PEORIA, Ariz. (December 05, 2011) – When Peoria, Arizona, realized a few
years ago that it wouldn't be able to attract trained water- and
wastewater-department employees from other municipalities, it decided to take a
grow-your-own approach. It would cultivate its own talent to take over
operations when the current crop of employees retires.
The "grow-our-own" program was recognized by Workforce Management Magazine as a
2011 winner of the Optimas Award for Managing Change. The Optimas Awards are
presented to companies across the globe in recognition of workforce management
initiatives that directly improve business results.

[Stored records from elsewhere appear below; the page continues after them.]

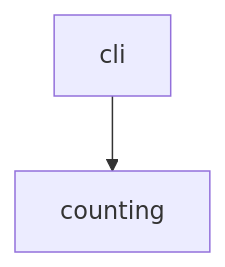
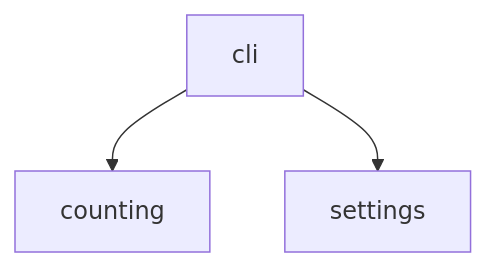
The diagram in docs/architecture.md (ZJUCao/troy-mode-trial), drawn with Mermaid before and after one commit. The commit also changed other lines of this file and 3 other files, not shown here.

Commit message:
[docs] Change the architecture for F08

````diff
--- a/docs/architecture.md
+++ b/docs/architecture.md
@@ -35,4 +36,5 @@
 ```mermaid
 flowchart TD
   cli --> counting
+  cli --> settings
 ```
````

Awards are presented in the
categories of General Excellence, Corporate Citizenship, Competitive Advantage,
Financial Impact, Global Outlook, Innovation, Managing Change, Partnership,
Service and Vision. This year's winners brought innovation, discipline and
vision to their organizations, each positioned for long-term sustainability and
vitality for post-recession success.
In the city, which has a population topping 150,000, 80 percent of the workers
in the water and wastewater divisions are older than 50, which will create a
major talent crunch as they retire over the next decade, says Bobbie Kimelton,
the city's human resources manager.
"Some people view these as labor-intensive jobs, but "they require a different
skill set than they used to," Kimelton says, including high-level math and
science skills. But, she says, most 17- and 18-year-olds don't think, "I always
wanted to work in a wastewater plant."br>
Because new recruits are few and far between, the city decided to launch its own
apprenticeship program in 2008 under the auspices of the Public Works-Utilities
Department. City leaders figured that "if we don't start now, the time will come
when people will retire with no replacement in place," Kimelton says.
The program provides college classes and on-the-job training, totaling more than
6,000 hours of education for each worker, to create certified water-utility
workers. Apprenticeship programs are common in the private sector or through
specific unions, but they're much rarer in municipal governments, especially in
the West, Kimelton says.
Courses are taught by instructors from GateWay Community College in Phoenix, as
well as experts from state and local agencies, supervisors and city workers.
Although Peoria employees don't have to guarantee they'll stay with the city
once they graduate, the program "creates a sense of loyalty," Kimelton says.
For creating a registered apprenticeship program to develop talent in-house, the
city of Peoria, Arizona, is the 2011 winner of the Optimas Award for Managing
The Optimas Award winners will be featured in the December issue of Workforce
Management magazine and online at Workforce.com.